Victoria

How this Fast Diet Lifestyle works: Eat these meals tomorrow, for a calorie total of less than 600. On another day this week, eat the meals from a different post, another day of eating 600 calories or less. Eat sensibly the other days of the week. That’s it. Simple way to lose weight and be healthier. Welcome to Nouveau Trip and gblake who are now Following.

When King George IV of England died in 1830, he left no living heirs. Second brother Frederick would have been king, but he had died. Third brother, William ruled until 1837, and his death without issue started the process all over again. Fourth brother Edward was up next, but he had been dead for 17 years. Thus it was that a teenager named Victoria, daughter of Edward, was awakened one morning and told that she was now Queen of England. Yikes. A bevy of advisors hovered around her as she learned the ropes and took control of her kingdom. After her marriage in 1840, her Prince-Consort Albert became the person she relied upon most and his death was devastating to her.
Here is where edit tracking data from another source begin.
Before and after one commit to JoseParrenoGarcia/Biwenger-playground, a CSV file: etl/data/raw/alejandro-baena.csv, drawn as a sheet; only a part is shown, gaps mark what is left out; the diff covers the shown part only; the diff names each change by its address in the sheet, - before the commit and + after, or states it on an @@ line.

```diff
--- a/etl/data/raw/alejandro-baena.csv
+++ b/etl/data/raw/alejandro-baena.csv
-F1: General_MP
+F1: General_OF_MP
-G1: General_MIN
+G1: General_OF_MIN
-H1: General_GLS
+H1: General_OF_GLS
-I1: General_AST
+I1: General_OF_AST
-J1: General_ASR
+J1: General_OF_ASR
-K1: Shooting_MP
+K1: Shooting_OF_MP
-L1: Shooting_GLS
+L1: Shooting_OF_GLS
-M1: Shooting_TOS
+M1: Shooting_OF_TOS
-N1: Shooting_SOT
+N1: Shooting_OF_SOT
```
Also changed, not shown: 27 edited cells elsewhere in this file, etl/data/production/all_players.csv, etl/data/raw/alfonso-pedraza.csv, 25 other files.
During Victoria’s long reign, life in England changed in several ways: white became the color of choice for wedding dresses [because Victoria wore white]; railroads criss-crossed the land; free schools were set up for all children; laws were passed forbidding certain work for children; India became part of the Empire; all things Scottish became fashionable [when Victoria and Albert wore tartans and vacationed in Balmoral]; Victoria popularized the use of ether during two childbirths; electric street lights in London replaced gas; and she gave her name to an entire era, with its associations with over-decorating, imperialism, prudery, and a bit of stodginess. Until the present Queen, no one had ruled for a longer on the English throne.

During the Victorian Era, many changes occurred in the English diet. Breakfast as we know it was developed, leading to the ‘proper English’ menu, still ubiquitous today. Food stuffs and flavors came in from the far-flung Empire, especially curries from India, as in Kedgeree.
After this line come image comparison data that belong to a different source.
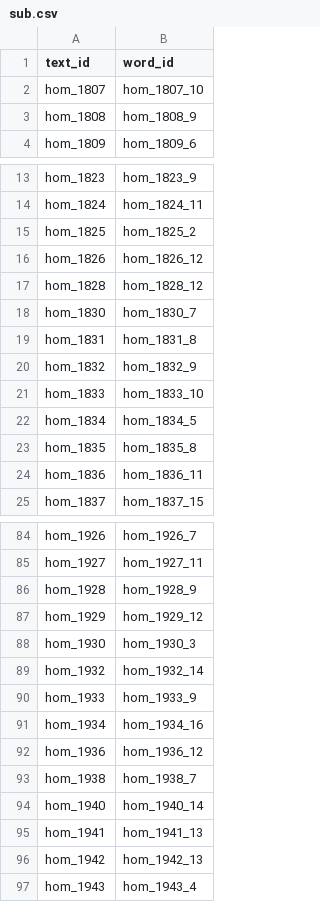
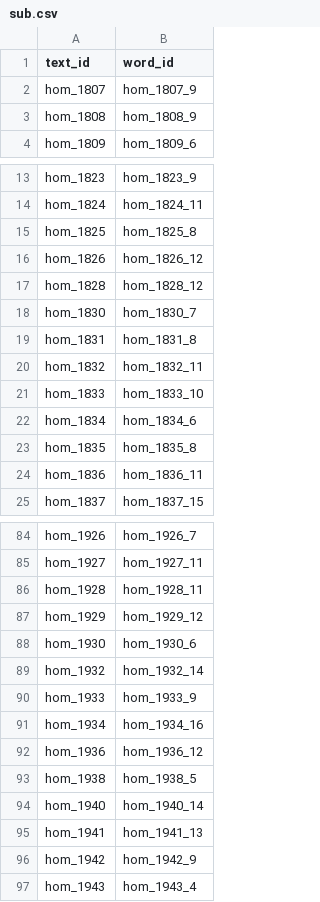
Before and after one commit to alan890104/NLP-Final, a CSV file: PunLocater/sub.csv, drawn as a sheet; only a part is shown, gaps mark what is left out; the diff covers the shown part only.

```diff
--- a/PunLocater/sub.csv
+++ b/PunLocater/sub.csv
@@ -1,3 +1,3 @@
 text_id,word_id
-hom_1807,hom_1807_10
+hom_1807,hom_1807_9
 hom_1808,hom_1808_9
@@ -14,3 +14,3 @@ hom_1823,hom_1823_9
 hom_1824,hom_1824_11
-hom_1825,hom_1825_2
+hom_1825,hom_1825_8
 hom_1826,hom_1826_12
@@ -19,5 +19,5 @@ hom_1830,hom_1830_7
 hom_1831,hom_1831_8
-hom_1832,hom_1832_9
+hom_1832,hom_1832_11
 hom_1833,hom_1833_10
-hom_1834,hom_1834_5
+hom_1834,hom_1834_6
 hom_1835,hom_1835_8
@@ -85,5 +85,5 @@ hom_1926,hom_1926_7
 hom_1927,hom_1927_11
-hom_1928,hom_1928_9
+hom_1928,hom_1928_11
 hom_1929,hom_1929_12
-hom_1930,hom_1930_3
+hom_1930,hom_1930_6
 hom_1932,hom_1932_14
@@ -92,6 +92,6 @@ hom_1934,hom_1934_16
 hom_1936,hom_1936_12
-hom_1938,hom_1938_7
+hom_1938,hom_1938_5
 hom_1940,hom_1940_14
 hom_1941,hom_1941_13
-hom_1942,hom_1942_13
+hom_1942,hom_1942_9
 hom_1943,hom_1943_4
```
Also changed, not shown: 19 edited cells elsewhere in this file, 4 other files.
Improper English w/ egg:  127 calories 3 g fat 3 g fiber 10 g protein 16.6 g carbs 42.5 mg Calcium   NB: The food values given above are for the plated foods only, not the optional beverages. PB GF  The ‘proper English breakfast’ is a meal of generous proportions: several meats, eggs, mushrooms, toast, tomatoes, baked beans, plus whatever else the host cares to add. This is not a meal for a Fast Day. But wait! By taking the healthiest elements and scaling down the amounts, we can achieve all the flavor along with more balanced nutrition.

The Canadian bacon slice is folded, but it is a full-sized slice.
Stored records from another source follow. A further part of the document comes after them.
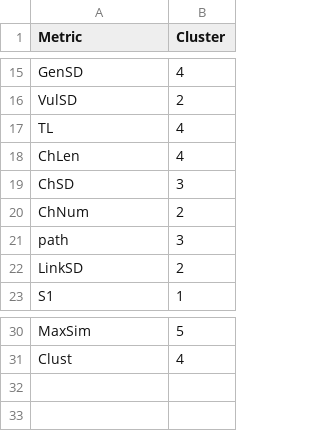
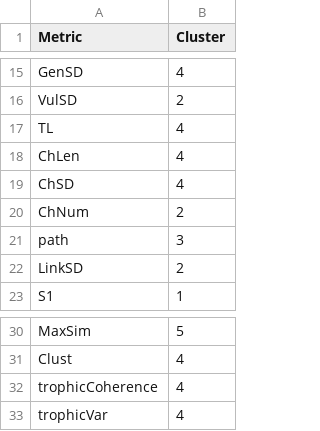
Before and after one commit to BecksLab/ms_feature_selection, a CSV file: tables/metric_clusters_abs.csv, drawn as a sheet; only a part is shown, gaps mark what is left out.

```diff
--- a/tables/metric_clusters_abs.csv
+++ b/tables/metric_clusters_abs.csv
@@ -18,3 +18,3 @@
 "ChLen",4
-"ChSD",3
+"ChSD",4
 "ChNum",2
@@ -31 +31,3 @@
 "Clust",4
+"trophicCoherence",4
+"trophicVar",4
```
Also changed, not shown: code/data/cleaned/all_networks.csv, code/data/cleaned/vermaat_subset.csv, 26 other files.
½ cup baked beans ½ hard-boiled egg 2½ oz tomato, sliced thickly + pinch grated Parmesan cheese 1 slice ‘Canadian’ bacon  Optional: blackish coffee [53 calories] or blackish tea or mocha cafe au lait [65 calories] or lemon in hot water  Optional: 5-6 oz fruit smoothie or berry-yogurt smoothie [88 calories]

Warm the beans. Place the tomato and bacon in a broiler-safe dish. Sprinkle the tomato with salt and Parmesan cheese. Broil until warm and cooked. Peel, slice, and plate the egg half along with the other elements. Proper delicious, that is.

Kedgeree:  250 calories 6 g fat 2 g fiber 22 g protein 25.7 g carbs [5.7 g Complex] 101 mg Calcium  PB GF  This Anglo-Indian fusion dish is flavorful and quickly prepared.  HINT: The recipe serves two [2] people.

3 oz smoked haddock [aka: finnen haddie]
½ cup milk 
1 bay leaf
 ¼ cup chopped onion 
Put the smoked haddock, milk, bay leaf, and onion in a small pan with a lid. Simmer for 10 minutes. Strain the milk and save it. Remove the fish, skin it, and pull apart into large shreds.
2/3 cup cooked rice [White rice is OK but brown rice has more nutrition] 
1/5 tsp curry powder 
½ tsp turmeric
Add the rice and spices along with the shredded fish to the milk and put on low heat, covered.
5 oz asparagus cut into 1-½” piecesCook separately until just tender. Add to the rice/fish.
2 hardboiled eggsPeel + cut each into 8 pieces. Strew atop the plated meal.